Grist JT., Chen M., Collier GJ., Raman B., Abueid G., McIntyre A., Matthews V., Fraser E., Ho L-P., Wild JM., Gleeson F.

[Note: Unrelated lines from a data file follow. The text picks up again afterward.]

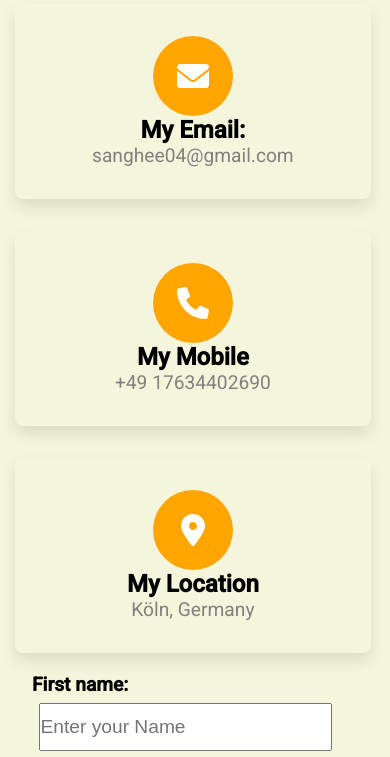
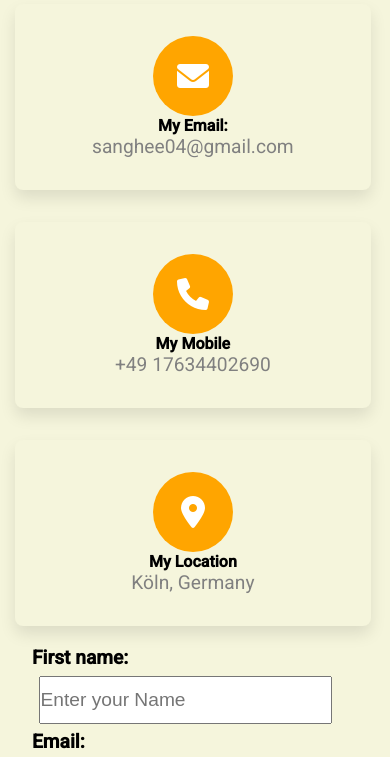
Before and after one commit to sgujuluva/Portfolio, a website: page src/html/contact.html in a window 390 px wide. Shown: the part 62-819 px from the top of the page. Drawn offline with nearby package versions, Linux system fonts and the light colour scheme; files that its build step writes are made by us from their sources.

Commit message:
h3 changed to h4 on contact page

```diff
--- a/src/html/contact.html
+++ b/src/html/contact.html
@@ -20,17 +20,17 @@
       <div class="icons-container">
         <div class="icons">
           <i class="fa-solid fa-envelope"></i>
-          <h3>My Email:</h3>
+          <h4>My Email:</h4>
           <p>sanghee04@gmail.com</p>
         </div>
         <div class="icons">
           <i class="fa-solid fa-phone"></i>
-          <h3>My Mobile</h3>
+          <h4>My Mobile</h4>
           <p>+49 17634402690</p>
         </div>
         <div class="icons">
           <i class="fa-solid fa-location-dot"></i>
-          <h3>My Location</h3>
+          <h4>My Location</h4>
           <p>Köln, Germany</p>
         </div>
       </div>
--- a/src/scss/layout/_mobile-responsive.scss
+++ b/src/scss/layout/_mobile-responsive.scss
@@ -155,13 +155,12 @@
       background: beige;
       box-shadow: 0 0.5rem 1rem rgba(0, 0, 0, 0.1);
       border-radius: 0.5rem;
-    }
-    h3 {
-      font-size: 0.5rem;
-    }
+ }
     p {
       width: 75vw;
+
     }
+
   }
   .forms {
     form {
```
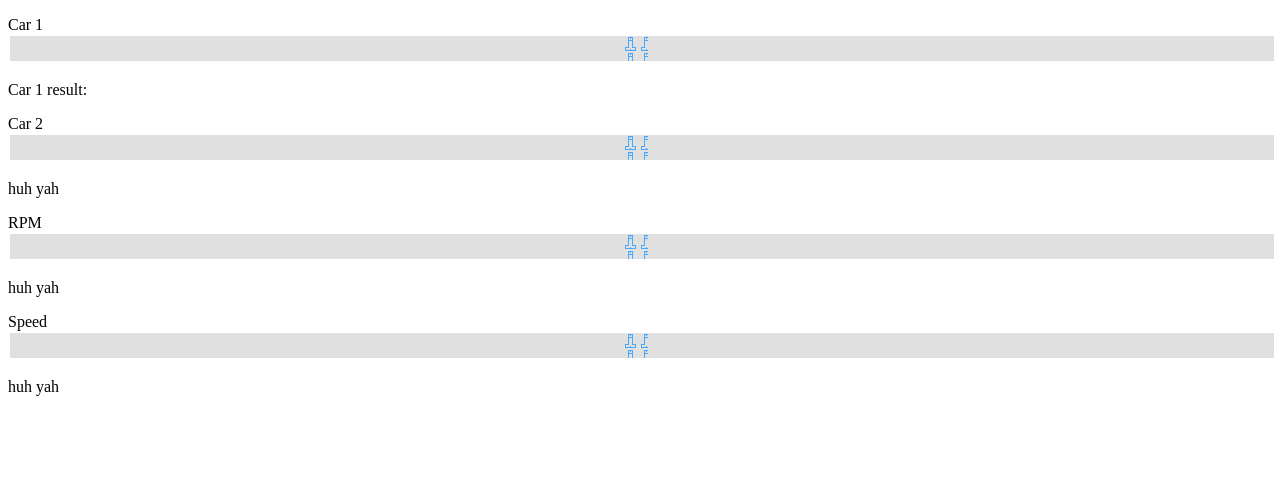
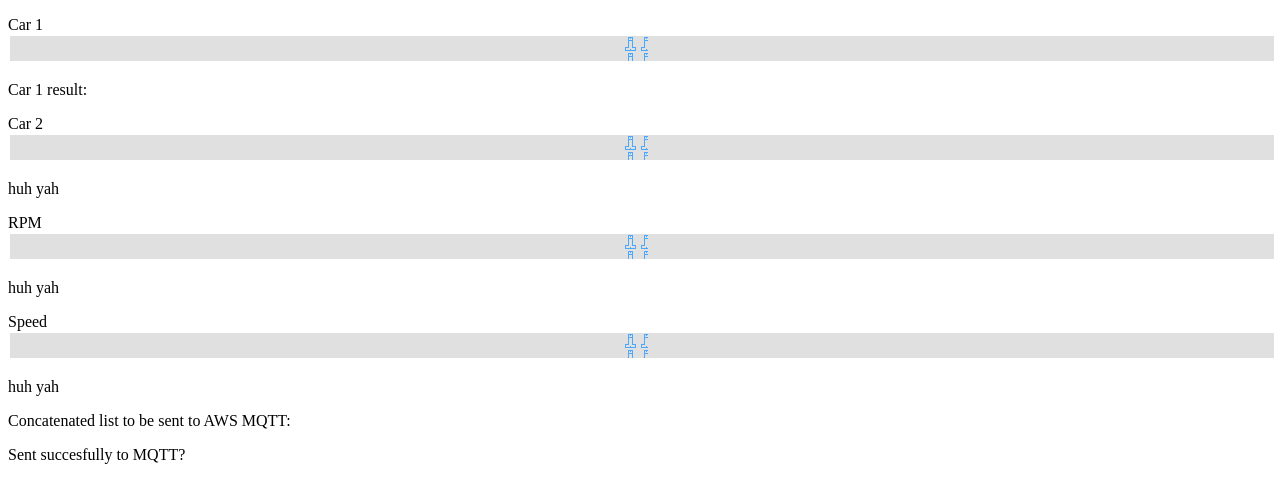
Before and after one commit to timf34/F1WebApp, a plain HTML site: page mach_2/index.html in a window 1280 px wide. Drawn offline with Linux system fonts and the light colour scheme.

Commit message:
Prepped template for MQTT

```diff
--- a/mach_2/index.html
+++ b/mach_2/index.html
@@ -35,9 +35,13 @@
         <label for="myRange4"></label><input type="range" min="1" max="100" value="50" class="slider" id="myRange4">
     </p>
     <p id="demo4">huh yah</p>
-
 </div>
 
+<div>
+    <p> Concatenated list to be sent to AWS MQTT:</p>
+    <p id="mqtt_package"></p>
+    <p id="mqtt_result">Sent succesfully to MQTT? </p> <!--- Ideally we fill in the result flush here (just a True or False)
+</div>
 
 </body>
 </html>
```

Background SARS-CoV-2 targets angiotensin-converting enzyme 2-expressing cells in the respiratory tract. There are reports of breathlessness in patients many months after infection. Purpose To determine whether hyperpolarized xenon 129 MRI (XeMRI) imaging could be used to identify the possible cause of breathlessness in patients at 3 months after hospital discharge following COVID-19 infection. Materials and Methods This prospective study was undertaken between August and December of 2020, with patients and healthy control volunteers being enrolled. All patients underwent lung function tests; ventilation and dissolved-phase XeMRI, with the mean red blood cell (RBC) to tissue or plasma (TP) ratio being calculated; and a low-dose chest CT, with scans being scored for the degree of abnormalities after COVID-19. Healthy control volunteers underwent XeMRI. The intraclass correlation coefficient was calculated for volunteer and patient scans to assess repeatability. A Wilcoxon rank sum test and Cohen effect size calculation were performed to assess differences in the RBC/TP ratio between patients and control volunteers. Results Nine patients (mean age, 57 years ± 7 [standard deviation]; six male patients) and five volunteers (mean age, 29 years ± 3; five female volunteers) were enrolled. The mean time from hospital discharge for patients was 169 days (range, 116-254 days). There was a difference in the RBC/TP ratio between patients and control volunteers (0.3 ± 0.1 vs 0.5 ± 0.1, respectively; P = .001; effect size, 1.36). There was significant difference between the RBC and gas phase spectral full width at half maximum between volunteers and patients (median ± range, 567 ± 1 vs 507 ± 81 [P = .002] and 104 ± 2 vs 122 ± 17 [P = .004], respectively). Results were reproducible, with intraclass correlation coefficients of 0.82 and 0.88 being demonstrated for patients and volunteers, respectively. Participants had normal or nearly normal CT scans (mean, seven of 25; range, zero of 25 to 10 of 25). Conclusion Hyperpolarized xenon 129 MRI results showed alveolar capillary diffusion limitation in all nine patients after COVID-19 pneumonia, despite normal or nearly normal results at CT. © RSNA, 2021 See also the editorial by Dietrich in this issue.